#### INPUT MATERIAL

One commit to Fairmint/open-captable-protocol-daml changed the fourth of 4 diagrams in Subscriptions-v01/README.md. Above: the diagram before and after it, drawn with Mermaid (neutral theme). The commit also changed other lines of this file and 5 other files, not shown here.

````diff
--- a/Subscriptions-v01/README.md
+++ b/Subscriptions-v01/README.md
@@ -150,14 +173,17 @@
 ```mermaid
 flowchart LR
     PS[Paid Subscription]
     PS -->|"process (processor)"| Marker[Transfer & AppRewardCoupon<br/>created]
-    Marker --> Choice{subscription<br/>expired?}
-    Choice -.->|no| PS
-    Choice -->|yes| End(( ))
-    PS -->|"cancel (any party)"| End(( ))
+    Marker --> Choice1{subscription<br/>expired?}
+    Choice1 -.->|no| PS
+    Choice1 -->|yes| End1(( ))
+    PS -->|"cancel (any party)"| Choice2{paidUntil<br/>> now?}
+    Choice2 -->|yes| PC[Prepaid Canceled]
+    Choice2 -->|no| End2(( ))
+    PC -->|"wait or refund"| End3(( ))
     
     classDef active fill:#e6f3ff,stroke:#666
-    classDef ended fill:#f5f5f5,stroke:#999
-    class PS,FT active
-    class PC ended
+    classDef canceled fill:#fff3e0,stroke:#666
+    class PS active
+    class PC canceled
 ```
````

########

=== TASK BRIEF ===
Write out, word for word, every line from the one containing "classDef canceled fill:#fff3e0,stroke:#666" through the last line of the records above.

=== SOLUTION TO THIS PROBLEM ===
+    classDef canceled fill:#fff3e0,stroke:#666
+    class PS active
+    class PC canceled
 ```
````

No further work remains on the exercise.